In CCE (Christian classical education) we regularly espouse the ideal of cultivating life-long learners by gifting children with the seven liberal arts. This is what we are seeking to do. My question for this meditation is then related and simple: “What kind of person is best suited to lead students to such a place in their lives?” It almost seems rhetorical, does it not? Those who are leading a life of learning are best suited to replicate such in their student’s lives. So that leads me to a set of questions that might compel others to join the discussion:
A. What are the characteristics of a life-long learner, apart from the obvious that they learn for a life-time. Are we to be following Solon and state that we can’t know if we are one until we are dead? Are there distinguishing traits commonly shared by such leaders/teachers?
B. What can be done to identify such leaders so that they might be gathered in a locale, such as a school?
C. What role does one such leader play in the development and encouragement of other such leaders?
D. How much money does it take to finance a “professional” life-long learner’s needs for learning and should a school supplement that financial need or leave it to the learner?
E. How does a school juggle the issues of time and “load” that compete in a teacher’s life? Can we afford to give them time to be learners themselves, or is that just something they have to find in their leisure?
I think these are really huge issues because they cut right to the heart of our school’s success. I have been struck more and more by the way Independent School Management (for instance) has addressed this issue. They have struck at the monetary issue by saying that a strong, stable, quality school gives 2% of its overall budget toward professional development of its staff. Just to crunch that esoteric percentage into some more meaningful, a school with a $1million budget who has let’s say 20 teaching staff would be investing about $800 per teacher per year in encouraging them and directing them toward being better teachers. I will think aloud about the actual activities that such money could be profitably spent on in other blog. But the notion itself is worthy of discussion. I find it tough to argue against the notion of Professional Development.
So what forms of PD are necessary and beneficial to a school faculty? There seem to be two extremes with the middle being best.
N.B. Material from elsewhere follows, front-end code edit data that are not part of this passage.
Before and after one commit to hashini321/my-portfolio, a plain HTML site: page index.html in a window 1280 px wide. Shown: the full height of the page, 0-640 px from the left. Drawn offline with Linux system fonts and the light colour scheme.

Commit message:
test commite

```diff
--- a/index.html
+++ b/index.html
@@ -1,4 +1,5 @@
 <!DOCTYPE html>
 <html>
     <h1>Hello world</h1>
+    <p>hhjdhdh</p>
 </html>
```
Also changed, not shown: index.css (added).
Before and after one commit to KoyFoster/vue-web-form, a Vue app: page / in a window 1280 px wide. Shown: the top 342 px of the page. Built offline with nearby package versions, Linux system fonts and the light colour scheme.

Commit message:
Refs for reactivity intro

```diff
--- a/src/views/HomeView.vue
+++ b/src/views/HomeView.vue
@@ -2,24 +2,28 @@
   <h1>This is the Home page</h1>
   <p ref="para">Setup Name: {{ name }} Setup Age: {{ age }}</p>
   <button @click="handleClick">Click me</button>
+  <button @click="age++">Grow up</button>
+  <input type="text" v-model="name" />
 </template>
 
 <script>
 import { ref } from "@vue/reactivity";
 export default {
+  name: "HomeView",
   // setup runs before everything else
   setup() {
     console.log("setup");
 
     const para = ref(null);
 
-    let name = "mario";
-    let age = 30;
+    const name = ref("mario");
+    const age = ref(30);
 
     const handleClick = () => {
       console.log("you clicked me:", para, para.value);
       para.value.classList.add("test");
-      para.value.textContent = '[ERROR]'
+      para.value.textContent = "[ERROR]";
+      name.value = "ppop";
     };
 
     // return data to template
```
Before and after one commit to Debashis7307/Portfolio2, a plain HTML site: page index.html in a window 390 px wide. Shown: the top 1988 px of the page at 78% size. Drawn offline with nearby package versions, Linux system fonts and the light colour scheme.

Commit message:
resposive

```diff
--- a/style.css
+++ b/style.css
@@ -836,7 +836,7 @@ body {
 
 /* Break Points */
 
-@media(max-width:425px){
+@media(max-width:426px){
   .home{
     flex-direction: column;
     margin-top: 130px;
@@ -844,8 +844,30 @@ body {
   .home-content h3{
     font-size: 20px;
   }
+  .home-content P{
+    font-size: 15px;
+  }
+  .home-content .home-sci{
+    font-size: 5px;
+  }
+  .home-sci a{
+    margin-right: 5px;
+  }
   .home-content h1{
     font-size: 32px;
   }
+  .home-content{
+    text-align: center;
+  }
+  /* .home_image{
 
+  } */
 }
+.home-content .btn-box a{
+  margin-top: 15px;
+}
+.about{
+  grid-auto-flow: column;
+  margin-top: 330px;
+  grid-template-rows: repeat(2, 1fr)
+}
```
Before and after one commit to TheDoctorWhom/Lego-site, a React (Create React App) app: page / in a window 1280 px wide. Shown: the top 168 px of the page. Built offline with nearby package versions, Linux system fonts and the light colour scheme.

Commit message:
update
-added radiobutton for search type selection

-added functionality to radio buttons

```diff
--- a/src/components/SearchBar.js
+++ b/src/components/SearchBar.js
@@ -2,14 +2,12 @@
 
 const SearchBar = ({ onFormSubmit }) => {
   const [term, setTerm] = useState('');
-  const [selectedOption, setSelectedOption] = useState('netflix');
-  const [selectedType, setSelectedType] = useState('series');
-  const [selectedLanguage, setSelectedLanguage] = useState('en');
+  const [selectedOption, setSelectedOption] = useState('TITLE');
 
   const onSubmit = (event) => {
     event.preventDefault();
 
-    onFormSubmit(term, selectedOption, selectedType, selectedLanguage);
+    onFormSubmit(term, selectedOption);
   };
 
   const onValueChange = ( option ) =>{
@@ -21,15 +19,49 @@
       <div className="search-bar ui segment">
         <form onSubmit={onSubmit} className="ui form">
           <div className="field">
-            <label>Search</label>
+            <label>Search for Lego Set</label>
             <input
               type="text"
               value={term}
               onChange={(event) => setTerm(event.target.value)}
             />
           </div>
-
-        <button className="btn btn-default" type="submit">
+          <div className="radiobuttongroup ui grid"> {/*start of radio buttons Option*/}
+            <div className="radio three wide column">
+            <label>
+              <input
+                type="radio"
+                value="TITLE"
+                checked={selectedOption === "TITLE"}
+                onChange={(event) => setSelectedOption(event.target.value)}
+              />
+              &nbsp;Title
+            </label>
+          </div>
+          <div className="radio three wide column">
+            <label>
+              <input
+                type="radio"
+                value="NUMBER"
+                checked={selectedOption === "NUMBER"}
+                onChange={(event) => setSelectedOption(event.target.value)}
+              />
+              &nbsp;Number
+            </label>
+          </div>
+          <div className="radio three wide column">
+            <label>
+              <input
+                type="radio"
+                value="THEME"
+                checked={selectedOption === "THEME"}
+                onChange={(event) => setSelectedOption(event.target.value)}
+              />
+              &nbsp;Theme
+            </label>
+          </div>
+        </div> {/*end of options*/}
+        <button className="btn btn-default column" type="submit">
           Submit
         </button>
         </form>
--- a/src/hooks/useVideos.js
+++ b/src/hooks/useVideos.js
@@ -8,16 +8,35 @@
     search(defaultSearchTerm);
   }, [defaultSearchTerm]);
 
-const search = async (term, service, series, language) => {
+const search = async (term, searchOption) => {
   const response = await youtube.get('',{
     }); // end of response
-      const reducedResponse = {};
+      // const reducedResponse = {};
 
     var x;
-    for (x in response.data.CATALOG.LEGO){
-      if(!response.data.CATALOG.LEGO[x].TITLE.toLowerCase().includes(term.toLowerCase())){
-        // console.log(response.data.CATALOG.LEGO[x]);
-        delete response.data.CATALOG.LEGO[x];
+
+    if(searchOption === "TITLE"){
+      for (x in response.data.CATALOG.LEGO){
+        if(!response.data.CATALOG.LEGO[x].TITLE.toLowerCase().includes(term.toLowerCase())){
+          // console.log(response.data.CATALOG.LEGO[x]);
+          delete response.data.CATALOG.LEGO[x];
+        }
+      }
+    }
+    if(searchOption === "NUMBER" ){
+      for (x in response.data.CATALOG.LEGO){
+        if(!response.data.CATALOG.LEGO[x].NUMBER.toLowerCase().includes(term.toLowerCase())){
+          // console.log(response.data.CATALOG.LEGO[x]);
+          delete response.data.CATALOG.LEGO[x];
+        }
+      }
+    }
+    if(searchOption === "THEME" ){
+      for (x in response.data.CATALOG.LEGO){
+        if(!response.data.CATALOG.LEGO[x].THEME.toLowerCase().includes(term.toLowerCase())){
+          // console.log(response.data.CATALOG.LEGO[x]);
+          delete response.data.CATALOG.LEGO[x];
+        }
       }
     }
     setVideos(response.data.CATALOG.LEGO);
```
On the one pole there would be the school administration that looked at its faculty and said “what we all need is ____” and filled the PO, sent off the check, and let everyone know that the “expert” was coming, ya’ll be there and sit through it. He might actually have some wisdom at work there if the school is brand new and everyone needs to get on the same page. But the opposite of that seems a pole as well. There would be the Admin who would say, “Hey, we have 20K to spend on your being better at what you do. You each find something you like, ask, and we will set you up with it.” Now, again, some might actually really benefit from their choices, but a number would choose something that fit their comfort zone and did not address real needs because they often don’t see those needs in themselves.
So in the middle seems to be the best place. There are some group activities that can scratch where everyone is itching well, then there is some specific needs that only a few or even just one faculty member can benefit from, but in the end make the whole team stronger by strengthening one member. That leads to the notion of intent or objectives. What might be the various objectives for such PD?
A. Content – there is no question that all teachers can benefit by adding more knowledge to their lives, but this is highly individuated and is best done in either small pairings or single learner experiences; classes, if you will.
B. Concepts – every good faculty will be seeking to better understand the great ideas of their shared community, and to do so in a manner that brings practical agreement demands that they be learned and discussed together. This is where the group thing is powerful, if the leader is using proper facilitation and not simply viewing his role as delivering “content.” He must lead them to the questions, not so much the answers.
C. Habits of teaching: Pedagogy – teachers are thieves in a very good way. We love to learn our art by seeing it modeled by others. We often call these experiences “workshops” or “observations.” This can be achieved by visiting other schools, having master teachers come and model good teaching, and encouraging peers to observe one another within the school. Again, the temptation is to hire someone to come in and try to deliver pedagogy as though it were content. This just does not work. The experience must fit the objective. The learner (teacher) must SEE the model, not have it outlined for them on the whiteboard.
D. Cultural formation / Spiritual unity – The first three objectives are measurable to greater or lesser extent. A report can be generated to show that the objective was met. Now we are in the higher order of faculty development that is very “site specific” and driven way more internally than by bringing in an expert. Faculty must be given time, must make time, must be the kind of people who demand that they talk about student behavior, their own behavior, the day to day joys and headaches of the school, and most importantly are in constant seasons of prayer and spiritual meditation about those things. This is perhaps the essence of a Christian school.
E. Team building / encouragement / trust – I have made this last for two reasons. A) it is the most important, so we have been building toward it, and B) it even more than D gets neglected due to its “subjective” nature. As it is almost impossible to measure, it makes for a hard sell come budget time. If it does not exist, your school is in peril.
I would simply summarize with the adage: “the Faculty are the School.” It is a rule: if the faculty are not life-learners, and allowed to be such by the culture of the school, then the students will not be either.